Following a few more failed attempts to reach hyper-speed, a glimmer of hope appears. Buzz has finally found a crew as determined as him to complete his mission. This crew includes Alisha’s granddaughter, Izzy (Keke Palmer), Mo Morrison (Taika Waitit) and Darby Steel (Dale Soules). As Buzz soon discovers, though, this crew isn’t exactly like his old Space Ranger peers – or even trained.
In order to right his past wrongs and finally return home, Buzz will have to make do with his ragtag crew, and brilliant and loyal feline robot (the star of the show) in Sox (Peter Sohn), to complete his mission. All the while, trying to keep himself and his crew alive from the towering Emperor Zurg (James Brolin), seemingly looking to destroy Buzz every chance he gets.
Perhaps the biggest problem with “Lightyear,” despite the out-of-this-world computer animation we’ve come to expect from Pixar, is the film doesn’t do anything spectacularly. The action, humor and plot are all too comfortable being mediocre at best; nor does the film tug at our hearts like so many previous Pixar films.
Instead of aiming to “Infinity and Beyond,” the film too often aims for the movie theater’s ceiling. With much to see but little to feel, we don’t have that same sense of awe from a franchise that captured many of our hearts and imaginations.

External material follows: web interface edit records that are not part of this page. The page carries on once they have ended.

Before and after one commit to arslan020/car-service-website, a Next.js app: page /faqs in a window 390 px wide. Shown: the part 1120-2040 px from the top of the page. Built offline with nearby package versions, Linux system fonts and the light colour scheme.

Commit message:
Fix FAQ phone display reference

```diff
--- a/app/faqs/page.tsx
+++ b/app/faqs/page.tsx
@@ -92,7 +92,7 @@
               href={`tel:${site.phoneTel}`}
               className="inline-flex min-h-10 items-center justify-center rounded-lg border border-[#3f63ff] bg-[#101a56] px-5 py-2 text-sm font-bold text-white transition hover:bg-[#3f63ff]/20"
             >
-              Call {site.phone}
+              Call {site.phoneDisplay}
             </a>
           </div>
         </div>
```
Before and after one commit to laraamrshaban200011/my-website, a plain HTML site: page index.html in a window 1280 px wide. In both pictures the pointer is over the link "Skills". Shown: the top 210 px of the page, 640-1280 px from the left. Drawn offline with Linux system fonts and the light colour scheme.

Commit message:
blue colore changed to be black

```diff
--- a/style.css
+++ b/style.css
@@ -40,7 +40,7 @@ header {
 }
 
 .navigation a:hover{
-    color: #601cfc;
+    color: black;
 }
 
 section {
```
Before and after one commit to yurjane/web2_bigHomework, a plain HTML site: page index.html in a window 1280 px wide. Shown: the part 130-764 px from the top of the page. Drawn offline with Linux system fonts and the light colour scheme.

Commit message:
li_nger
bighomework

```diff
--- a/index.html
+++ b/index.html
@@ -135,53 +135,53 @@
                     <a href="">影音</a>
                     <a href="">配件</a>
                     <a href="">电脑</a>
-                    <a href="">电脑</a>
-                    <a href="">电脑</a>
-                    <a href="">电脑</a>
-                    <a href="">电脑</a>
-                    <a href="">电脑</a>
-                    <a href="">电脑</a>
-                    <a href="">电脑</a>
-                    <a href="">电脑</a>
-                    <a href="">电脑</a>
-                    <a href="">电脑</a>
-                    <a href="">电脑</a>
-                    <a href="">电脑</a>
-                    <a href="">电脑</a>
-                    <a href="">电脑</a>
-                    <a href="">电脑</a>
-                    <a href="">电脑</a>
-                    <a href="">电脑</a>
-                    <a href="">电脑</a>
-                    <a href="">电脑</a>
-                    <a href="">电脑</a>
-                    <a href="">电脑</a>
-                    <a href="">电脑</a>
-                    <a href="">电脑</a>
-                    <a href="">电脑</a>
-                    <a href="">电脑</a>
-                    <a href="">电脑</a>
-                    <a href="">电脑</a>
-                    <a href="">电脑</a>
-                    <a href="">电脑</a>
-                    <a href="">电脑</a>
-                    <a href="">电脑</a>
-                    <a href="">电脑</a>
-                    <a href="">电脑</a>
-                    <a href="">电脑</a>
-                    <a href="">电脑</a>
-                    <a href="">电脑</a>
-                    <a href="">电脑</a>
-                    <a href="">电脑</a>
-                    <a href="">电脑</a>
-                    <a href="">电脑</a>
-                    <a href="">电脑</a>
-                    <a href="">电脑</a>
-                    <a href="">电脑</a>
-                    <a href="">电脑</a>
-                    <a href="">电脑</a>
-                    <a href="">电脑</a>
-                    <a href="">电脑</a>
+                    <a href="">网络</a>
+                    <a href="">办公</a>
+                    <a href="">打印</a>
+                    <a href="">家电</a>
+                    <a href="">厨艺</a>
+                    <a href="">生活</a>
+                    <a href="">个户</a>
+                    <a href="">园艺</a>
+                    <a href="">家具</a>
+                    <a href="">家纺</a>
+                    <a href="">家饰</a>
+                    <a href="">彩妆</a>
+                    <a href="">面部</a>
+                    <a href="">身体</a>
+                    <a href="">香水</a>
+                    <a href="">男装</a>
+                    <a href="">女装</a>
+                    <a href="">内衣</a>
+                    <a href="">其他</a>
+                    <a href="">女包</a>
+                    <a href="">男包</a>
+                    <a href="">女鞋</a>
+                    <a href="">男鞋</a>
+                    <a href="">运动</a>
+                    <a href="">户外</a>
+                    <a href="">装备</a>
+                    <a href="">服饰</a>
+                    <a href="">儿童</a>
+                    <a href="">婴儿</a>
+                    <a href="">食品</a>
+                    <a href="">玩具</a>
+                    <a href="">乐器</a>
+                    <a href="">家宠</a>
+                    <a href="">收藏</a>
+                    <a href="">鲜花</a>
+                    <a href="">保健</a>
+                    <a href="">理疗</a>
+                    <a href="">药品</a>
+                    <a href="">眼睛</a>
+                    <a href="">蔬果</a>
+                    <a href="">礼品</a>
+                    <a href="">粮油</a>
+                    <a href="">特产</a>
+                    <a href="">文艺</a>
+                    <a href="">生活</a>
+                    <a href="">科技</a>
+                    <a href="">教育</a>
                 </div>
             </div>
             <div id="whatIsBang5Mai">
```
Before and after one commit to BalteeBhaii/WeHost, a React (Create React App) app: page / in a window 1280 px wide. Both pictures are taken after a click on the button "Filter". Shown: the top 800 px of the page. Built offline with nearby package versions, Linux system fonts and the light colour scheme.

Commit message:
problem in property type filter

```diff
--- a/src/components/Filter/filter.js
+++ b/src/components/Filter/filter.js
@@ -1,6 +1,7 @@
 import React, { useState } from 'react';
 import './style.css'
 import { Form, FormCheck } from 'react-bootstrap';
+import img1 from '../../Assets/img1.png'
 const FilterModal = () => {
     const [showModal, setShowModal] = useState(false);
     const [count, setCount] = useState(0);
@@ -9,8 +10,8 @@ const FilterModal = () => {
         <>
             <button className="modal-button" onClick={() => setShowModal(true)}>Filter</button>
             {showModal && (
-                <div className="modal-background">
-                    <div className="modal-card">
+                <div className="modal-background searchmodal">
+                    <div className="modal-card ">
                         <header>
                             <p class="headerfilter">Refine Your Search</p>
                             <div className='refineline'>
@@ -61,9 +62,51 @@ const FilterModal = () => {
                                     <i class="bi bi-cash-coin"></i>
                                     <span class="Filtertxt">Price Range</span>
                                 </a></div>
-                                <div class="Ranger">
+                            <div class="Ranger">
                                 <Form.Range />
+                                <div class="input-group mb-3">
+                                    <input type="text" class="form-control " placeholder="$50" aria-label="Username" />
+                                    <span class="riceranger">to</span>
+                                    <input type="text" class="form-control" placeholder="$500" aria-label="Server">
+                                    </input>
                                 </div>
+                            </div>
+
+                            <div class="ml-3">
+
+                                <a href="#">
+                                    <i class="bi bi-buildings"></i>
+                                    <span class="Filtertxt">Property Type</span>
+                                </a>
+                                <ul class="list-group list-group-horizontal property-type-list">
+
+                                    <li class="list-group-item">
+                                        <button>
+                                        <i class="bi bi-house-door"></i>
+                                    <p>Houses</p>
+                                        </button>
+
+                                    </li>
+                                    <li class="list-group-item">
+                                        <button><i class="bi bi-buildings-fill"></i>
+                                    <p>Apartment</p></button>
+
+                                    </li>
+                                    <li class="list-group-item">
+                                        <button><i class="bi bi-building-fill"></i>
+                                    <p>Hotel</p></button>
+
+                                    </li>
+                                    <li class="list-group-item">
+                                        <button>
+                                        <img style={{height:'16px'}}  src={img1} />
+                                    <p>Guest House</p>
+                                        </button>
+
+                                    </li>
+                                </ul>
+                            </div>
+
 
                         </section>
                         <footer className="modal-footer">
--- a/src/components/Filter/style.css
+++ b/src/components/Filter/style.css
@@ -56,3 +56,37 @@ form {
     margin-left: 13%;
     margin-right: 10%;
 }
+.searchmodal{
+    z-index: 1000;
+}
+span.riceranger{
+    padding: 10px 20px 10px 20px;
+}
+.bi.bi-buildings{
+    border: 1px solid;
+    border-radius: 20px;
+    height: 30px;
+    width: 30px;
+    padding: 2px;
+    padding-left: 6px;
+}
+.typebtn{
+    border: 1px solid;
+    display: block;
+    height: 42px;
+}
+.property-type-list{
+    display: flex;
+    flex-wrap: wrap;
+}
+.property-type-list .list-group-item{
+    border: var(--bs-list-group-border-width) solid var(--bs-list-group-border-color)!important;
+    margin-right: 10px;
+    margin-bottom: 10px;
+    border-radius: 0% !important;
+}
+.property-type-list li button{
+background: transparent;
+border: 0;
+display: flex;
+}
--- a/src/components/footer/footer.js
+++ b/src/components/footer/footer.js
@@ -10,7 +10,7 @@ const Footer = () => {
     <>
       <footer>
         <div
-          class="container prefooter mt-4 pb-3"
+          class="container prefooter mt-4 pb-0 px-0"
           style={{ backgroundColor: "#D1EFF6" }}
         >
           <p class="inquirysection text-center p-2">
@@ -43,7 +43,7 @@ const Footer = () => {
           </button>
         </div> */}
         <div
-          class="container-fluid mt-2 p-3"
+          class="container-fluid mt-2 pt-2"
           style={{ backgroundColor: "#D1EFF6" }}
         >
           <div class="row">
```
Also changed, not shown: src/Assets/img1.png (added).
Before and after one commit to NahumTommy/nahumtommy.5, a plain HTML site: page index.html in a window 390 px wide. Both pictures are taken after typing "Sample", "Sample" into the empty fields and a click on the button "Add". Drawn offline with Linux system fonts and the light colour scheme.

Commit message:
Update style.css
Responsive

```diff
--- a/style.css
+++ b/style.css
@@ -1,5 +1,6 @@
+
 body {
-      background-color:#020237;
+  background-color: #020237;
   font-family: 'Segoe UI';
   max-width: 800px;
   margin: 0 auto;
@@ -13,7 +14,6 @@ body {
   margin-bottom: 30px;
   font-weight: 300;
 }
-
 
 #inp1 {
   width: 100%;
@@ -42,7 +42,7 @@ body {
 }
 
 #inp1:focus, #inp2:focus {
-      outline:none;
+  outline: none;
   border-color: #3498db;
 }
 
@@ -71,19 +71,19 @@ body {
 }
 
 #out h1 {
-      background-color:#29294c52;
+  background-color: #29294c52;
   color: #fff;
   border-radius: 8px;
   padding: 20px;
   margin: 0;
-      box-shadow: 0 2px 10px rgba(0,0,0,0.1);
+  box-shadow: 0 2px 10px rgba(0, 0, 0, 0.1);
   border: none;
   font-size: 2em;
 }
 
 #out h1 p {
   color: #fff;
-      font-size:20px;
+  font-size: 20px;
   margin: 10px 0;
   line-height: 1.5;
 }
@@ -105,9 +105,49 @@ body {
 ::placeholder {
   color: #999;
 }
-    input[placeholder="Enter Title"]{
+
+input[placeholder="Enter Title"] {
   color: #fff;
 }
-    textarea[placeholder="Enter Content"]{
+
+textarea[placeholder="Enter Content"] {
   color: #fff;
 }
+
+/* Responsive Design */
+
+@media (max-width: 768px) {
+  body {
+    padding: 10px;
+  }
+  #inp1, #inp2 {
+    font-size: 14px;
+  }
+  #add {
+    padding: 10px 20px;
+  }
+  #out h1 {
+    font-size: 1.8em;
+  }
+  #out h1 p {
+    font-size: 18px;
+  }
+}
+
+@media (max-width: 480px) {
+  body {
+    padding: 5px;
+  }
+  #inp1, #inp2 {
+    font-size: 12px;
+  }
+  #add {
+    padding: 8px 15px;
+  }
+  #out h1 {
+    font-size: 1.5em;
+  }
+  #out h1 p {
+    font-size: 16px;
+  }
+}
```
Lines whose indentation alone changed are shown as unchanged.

“Lightyear” certainly has its moments. The lovable Sox will be adored even by the staunchest of cat despisers. And Chris Evans, no stranger to playing a hero, clearly distinguishes himself and his iconic character from Tim Allen’s version in the “Toy Story” films.
With a convoluted film concept, “Lightyear” will not lift off like the films that came before it. But for a lazy Sunday afternoon, it’s quality family entertainment that starts and lands in a breeze.
Blake Kavan works for a technology company in Fremont, NE. In his spare time, he loves to watch and write about movies, primarily of the action and thriller genres. He will contribute reviews for movie enthusiasts to read and enjoy for major motion pictures released. Blake can be reached at email@example.com.